_Assigned task_. Each record must be repeated exactly. None may be dropped.

(Web interface edit records)
::::::::::

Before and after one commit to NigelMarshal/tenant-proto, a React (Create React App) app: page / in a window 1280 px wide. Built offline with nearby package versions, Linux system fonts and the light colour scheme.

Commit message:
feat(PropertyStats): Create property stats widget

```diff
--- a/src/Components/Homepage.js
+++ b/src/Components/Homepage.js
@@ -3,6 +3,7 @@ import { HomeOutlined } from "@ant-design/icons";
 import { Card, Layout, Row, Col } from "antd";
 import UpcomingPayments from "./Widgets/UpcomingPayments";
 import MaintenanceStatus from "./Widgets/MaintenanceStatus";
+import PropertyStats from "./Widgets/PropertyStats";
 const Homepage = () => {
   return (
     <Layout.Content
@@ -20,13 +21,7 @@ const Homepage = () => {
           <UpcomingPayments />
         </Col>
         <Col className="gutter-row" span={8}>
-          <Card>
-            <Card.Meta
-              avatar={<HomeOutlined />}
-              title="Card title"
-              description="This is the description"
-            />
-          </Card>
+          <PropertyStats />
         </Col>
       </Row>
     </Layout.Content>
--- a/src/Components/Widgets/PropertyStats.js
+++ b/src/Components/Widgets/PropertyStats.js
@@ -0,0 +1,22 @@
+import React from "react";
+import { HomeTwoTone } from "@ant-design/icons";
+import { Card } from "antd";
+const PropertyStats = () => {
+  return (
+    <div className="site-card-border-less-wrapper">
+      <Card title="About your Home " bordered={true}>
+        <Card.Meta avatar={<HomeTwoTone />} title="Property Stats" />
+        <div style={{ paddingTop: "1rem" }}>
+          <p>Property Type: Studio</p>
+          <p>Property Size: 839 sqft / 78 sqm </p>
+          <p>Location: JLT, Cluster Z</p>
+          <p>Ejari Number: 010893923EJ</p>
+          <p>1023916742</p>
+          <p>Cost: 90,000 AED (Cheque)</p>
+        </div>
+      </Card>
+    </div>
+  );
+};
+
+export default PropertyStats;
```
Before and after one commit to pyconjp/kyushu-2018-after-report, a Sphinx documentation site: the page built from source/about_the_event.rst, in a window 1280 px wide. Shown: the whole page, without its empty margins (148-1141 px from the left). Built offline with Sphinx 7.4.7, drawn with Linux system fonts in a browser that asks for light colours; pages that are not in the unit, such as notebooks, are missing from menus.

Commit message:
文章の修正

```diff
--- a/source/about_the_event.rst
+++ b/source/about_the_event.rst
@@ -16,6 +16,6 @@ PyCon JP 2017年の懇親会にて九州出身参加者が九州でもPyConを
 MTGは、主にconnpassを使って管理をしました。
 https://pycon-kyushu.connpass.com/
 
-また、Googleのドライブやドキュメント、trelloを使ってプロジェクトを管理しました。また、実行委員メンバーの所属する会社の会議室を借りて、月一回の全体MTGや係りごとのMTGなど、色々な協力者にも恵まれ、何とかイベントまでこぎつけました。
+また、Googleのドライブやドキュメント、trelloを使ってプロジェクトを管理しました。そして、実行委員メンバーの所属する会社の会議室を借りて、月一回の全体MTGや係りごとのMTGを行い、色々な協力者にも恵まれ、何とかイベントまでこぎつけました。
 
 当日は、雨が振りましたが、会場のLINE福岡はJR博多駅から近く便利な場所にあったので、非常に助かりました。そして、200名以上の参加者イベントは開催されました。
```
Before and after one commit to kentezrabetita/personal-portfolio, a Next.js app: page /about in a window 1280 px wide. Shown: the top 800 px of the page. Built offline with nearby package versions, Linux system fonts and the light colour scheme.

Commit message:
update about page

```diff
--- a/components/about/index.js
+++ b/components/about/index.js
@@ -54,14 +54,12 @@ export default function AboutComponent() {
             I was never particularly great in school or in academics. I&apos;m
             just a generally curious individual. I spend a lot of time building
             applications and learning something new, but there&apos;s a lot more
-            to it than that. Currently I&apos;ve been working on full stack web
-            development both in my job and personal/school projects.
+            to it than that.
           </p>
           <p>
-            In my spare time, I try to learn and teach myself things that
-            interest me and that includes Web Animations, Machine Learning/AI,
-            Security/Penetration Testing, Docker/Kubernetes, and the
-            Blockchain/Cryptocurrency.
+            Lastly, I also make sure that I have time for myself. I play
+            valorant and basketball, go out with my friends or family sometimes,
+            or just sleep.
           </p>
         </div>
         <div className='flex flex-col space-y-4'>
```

::::::::::

_Response area_.
Before and after one commit to NigelMarshal/tenant-proto, a React (Create React App) app: page / in a window 1280 px wide. Built offline with nearby package versions, Linux system fonts and the light colour scheme.

Commit message:
feat(PropertyStats): Create property stats widget

```diff
--- a/src/Components/Homepage.js
+++ b/src/Components/Homepage.js
@@ -3,6 +3,7 @@ import { HomeOutlined } from "@ant-design/icons";
 import { Card, Layout, Row, Col } from "antd";
 import UpcomingPayments from "./Widgets/UpcomingPayments";
 import MaintenanceStatus from "./Widgets/MaintenanceStatus";
+import PropertyStats from "./Widgets/PropertyStats";
 const Homepage = () => {
   return (
     <Layout.Content
@@ -20,13 +21,7 @@ const Homepage = () => {
           <UpcomingPayments />
         </Col>
         <Col className="gutter-row" span={8}>
-          <Card>
-            <Card.Meta
-              avatar={<HomeOutlined />}
-              title="Card title"
-              description="This is the description"
-            />
-          </Card>
+          <PropertyStats />
         </Col>
       </Row>
     </Layout.Content>
--- a/src/Components/Widgets/PropertyStats.js
+++ b/src/Components/Widgets/PropertyStats.js
@@ -0,0 +1,22 @@
+import React from "react";
+import { HomeTwoTone } from "@ant-design/icons";
+import { Card } from "antd";
+const PropertyStats = () => {
+  return (
+    <div className="site-card-border-less-wrapper">
+      <Card title="About your Home " bordered={true}>
+        <Card.Meta avatar={<HomeTwoTone />} title="Property Stats" />
+        <div style={{ paddingTop: "1rem" }}>
+          <p>Property Type: Studio</p>
+          <p>Property Size: 839 sqft / 78 sqm </p>
+          <p>Location: JLT, Cluster Z</p>
+          <p>Ejari Number: 010893923EJ</p>
+          <p>1023916742</p>
+          <p>Cost: 90,000 AED (Cheque)</p>
+        </div>
+      </Card>
+    </div>
+  );
+};
+
+export default PropertyStats;
```
Before and after one commit to pyconjp/kyushu-2018-after-report, a Sphinx documentation site: the page built from source/about_the_event.rst, in a window 1280 px wide. Shown: the whole page, without its empty margins (148-1141 px from the left). Built offline with Sphinx 7.4.7, drawn with Linux system fonts in a browser that asks for light colours; pages that are not in the unit, such as notebooks, are missing from menus.

Commit message:
文章の修正

```diff
--- a/source/about_the_event.rst
+++ b/source/about_the_event.rst
@@ -16,6 +16,6 @@ PyCon JP 2017年の懇親会にて九州出身参加者が九州でもPyConを
 MTGは、主にconnpassを使って管理をしました。
 https://pycon-kyushu.connpass.com/
 
-また、Googleのドライブやドキュメント、trelloを使ってプロジェクトを管理しました。また、実行委員メンバーの所属する会社の会議室を借りて、月一回の全体MTGや係りごとのMTGなど、色々な協力者にも恵まれ、何とかイベントまでこぎつけました。
+また、Googleのドライブやドキュメント、trelloを使ってプロジェクトを管理しました。そして、実行委員メンバーの所属する会社の会議室を借りて、月一回の全体MTGや係りごとのMTGを行い、色々な協力者にも恵まれ、何とかイベントまでこぎつけました。
 
 当日は、雨が振りましたが、会場のLINE福岡はJR博多駅から近く便利な場所にあったので、非常に助かりました。そして、200名以上の参加者イベントは開催されました。
```
Before and after one commit to kentezrabetita/personal-portfolio, a Next.js app: page /about in a window 1280 px wide. Shown: the top 800 px of the page. Built offline with nearby package versions, Linux system fonts and the light colour scheme.

Commit message:
update about page

```diff
--- a/components/about/index.js
+++ b/components/about/index.js
@@ -54,14 +54,12 @@ export default function AboutComponent() {
             I was never particularly great in school or in academics. I&apos;m
             just a generally curious individual. I spend a lot of time building
             applications and learning something new, but there&apos;s a lot more
-            to it than that. Currently I&apos;ve been working on full stack web
-            development both in my job and personal/school projects.
+            to it than that.
           </p>
           <p>
-            In my spare time, I try to learn and teach myself things that
-            interest me and that includes Web Animations, Machine Learning/AI,
-            Security/Penetration Testing, Docker/Kubernetes, and the
-            Blockchain/Cryptocurrency.
+            Lastly, I also make sure that I have time for myself. I play
+            valorant and basketball, go out with my friends or family sometimes,
+            or just sleep.
           </p>
         </div>
         <div className='flex flex-col space-y-4'>
```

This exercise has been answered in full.